• Hold the grapes: The company has a new name, but it says it’s ready to give the world wine made without grapes. Hence, an Italian-style sparkling wine made with a combination of ethanol (the alcohol bit), assorted flavors, and caramel color and beta carotene for color. Interestingly, the latter can oxidize, which would mean fake wine can go off just like real wine. We covered the story on the blog almost three years ago when the company was called Ava, but the questions remain. Why does the world need this?
This week’s wine news: Texas goes after direct to consumer wine shipping, plus has wine become a luxury and the wine glass chair
• Not so fast: The Texas Alcoholic Beverage Commission is cracking down on shipments to Texas from out of state wineries. The state agency will apparently review all of the roughly 1,600 license holders permitted to ship wine to Texas customers.
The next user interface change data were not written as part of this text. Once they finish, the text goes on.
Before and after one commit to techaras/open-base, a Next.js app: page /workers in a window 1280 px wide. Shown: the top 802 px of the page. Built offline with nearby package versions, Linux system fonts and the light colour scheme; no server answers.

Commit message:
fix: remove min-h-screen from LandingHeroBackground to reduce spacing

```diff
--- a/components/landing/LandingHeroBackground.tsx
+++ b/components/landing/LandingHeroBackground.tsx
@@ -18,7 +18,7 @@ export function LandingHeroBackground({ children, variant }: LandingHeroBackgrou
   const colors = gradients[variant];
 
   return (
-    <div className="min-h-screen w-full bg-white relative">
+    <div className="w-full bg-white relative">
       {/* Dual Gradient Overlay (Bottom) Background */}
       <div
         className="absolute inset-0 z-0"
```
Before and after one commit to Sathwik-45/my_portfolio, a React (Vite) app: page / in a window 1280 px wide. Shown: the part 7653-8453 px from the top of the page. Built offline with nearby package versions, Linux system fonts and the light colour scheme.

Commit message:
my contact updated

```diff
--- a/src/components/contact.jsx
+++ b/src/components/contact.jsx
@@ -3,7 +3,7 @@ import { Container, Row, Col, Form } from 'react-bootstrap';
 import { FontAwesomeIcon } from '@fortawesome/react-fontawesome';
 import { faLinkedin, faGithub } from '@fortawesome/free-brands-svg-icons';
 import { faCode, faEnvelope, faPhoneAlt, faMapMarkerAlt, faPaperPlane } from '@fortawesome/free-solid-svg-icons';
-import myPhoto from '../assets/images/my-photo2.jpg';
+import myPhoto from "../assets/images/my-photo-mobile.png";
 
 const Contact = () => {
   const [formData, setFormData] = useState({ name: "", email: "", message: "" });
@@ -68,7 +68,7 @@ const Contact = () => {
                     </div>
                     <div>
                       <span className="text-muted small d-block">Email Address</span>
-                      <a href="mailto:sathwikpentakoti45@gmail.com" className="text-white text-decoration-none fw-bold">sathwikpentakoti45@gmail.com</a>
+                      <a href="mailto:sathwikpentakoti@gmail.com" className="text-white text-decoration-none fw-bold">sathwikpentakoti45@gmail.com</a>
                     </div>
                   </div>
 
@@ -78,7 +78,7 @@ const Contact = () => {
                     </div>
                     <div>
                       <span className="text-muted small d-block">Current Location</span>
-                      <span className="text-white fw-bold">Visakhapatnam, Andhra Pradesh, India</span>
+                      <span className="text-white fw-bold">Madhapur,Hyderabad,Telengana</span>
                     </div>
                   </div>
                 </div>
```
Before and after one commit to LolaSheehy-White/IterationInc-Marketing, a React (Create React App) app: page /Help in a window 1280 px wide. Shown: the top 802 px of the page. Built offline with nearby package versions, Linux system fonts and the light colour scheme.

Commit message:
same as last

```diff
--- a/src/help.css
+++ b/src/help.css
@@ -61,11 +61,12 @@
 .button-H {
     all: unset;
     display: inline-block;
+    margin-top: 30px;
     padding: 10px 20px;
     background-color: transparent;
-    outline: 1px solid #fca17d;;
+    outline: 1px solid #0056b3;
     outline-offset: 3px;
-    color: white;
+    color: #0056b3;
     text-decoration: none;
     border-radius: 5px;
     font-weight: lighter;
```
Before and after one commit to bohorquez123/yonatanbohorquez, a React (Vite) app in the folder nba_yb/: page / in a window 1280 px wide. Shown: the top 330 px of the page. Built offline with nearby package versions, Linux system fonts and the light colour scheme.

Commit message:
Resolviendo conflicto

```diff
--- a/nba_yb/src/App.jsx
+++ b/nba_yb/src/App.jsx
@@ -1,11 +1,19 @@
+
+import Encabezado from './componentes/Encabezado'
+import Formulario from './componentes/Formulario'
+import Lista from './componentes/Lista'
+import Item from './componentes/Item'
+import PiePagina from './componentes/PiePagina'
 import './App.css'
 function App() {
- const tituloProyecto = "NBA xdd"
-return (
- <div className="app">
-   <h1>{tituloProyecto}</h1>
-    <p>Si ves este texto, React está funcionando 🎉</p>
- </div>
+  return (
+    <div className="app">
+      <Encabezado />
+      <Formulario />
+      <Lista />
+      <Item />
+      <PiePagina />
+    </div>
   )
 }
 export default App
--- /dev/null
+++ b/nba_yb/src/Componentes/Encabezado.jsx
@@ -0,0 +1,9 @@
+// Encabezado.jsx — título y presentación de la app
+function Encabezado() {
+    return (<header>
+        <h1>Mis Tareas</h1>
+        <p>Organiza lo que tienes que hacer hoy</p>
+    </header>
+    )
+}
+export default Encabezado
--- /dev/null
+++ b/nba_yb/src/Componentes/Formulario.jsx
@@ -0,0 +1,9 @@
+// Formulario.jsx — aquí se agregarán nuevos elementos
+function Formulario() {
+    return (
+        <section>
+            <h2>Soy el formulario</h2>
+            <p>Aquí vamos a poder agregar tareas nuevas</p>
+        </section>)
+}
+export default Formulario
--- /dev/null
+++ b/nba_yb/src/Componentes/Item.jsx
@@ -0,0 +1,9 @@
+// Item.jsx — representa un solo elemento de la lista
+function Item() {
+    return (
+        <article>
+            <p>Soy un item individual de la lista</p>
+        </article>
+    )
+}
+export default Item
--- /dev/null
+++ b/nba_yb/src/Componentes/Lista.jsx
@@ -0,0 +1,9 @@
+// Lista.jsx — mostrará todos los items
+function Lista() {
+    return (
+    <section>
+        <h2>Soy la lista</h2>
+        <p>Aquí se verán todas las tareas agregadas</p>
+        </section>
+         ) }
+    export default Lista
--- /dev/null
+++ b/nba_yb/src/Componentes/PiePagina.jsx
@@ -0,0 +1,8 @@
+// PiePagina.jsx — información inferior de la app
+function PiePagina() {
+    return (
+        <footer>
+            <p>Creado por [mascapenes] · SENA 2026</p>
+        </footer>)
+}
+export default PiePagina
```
And that will include a request for a voluminous amount of paperwork, including licenses, label approvals, and customer invoices, reports the ShipCompliant consultancy. Why does what Texas does matter to the rest of the country? Because the TABC often sets the example for alcohol cops in the rest of the U.S., and if they’re gong to this much trouble, other states may see the need to do the same thing. And if Texas is cracking down, the next question is why?
• Hard to believe: One of the wine critics who helped create the high-end wine world is asking: “Have you noticed how expensive wine is getting?” Yes, actually. But that Jancis Robinson, perhaps the most important European wine critic, is saying so complements the Wine Curmudgeon’s usual rants. That’s because her analysis is spot on – slowing demand yet rising prices. “Not so long ago, it seemed that prices were relatively modest initially, until reputations and/or high scores were won. But now, from where I sit, more and more wine producers dive in at the deep end, asking really quite ambitious prices from the get go.”
• Just for sitting: A Spanish interior and product designer has created a chair based on a wine glass – “The Merlot.” In one respect it doesn’t look all that different from what those of us of a certain age know as a Felix Unger chair. But the designer, Marta Del Valle, acknowledges they “aren’t ideal for tedious and work-oriented actions such as studying, working or consuming long meals. But for all you fun-loving design enthusiasts, and not to mention wine lovers out there, such a piece would only liven up any space it is placed in.”
Photo from Yanko Design, using a Creative Commons license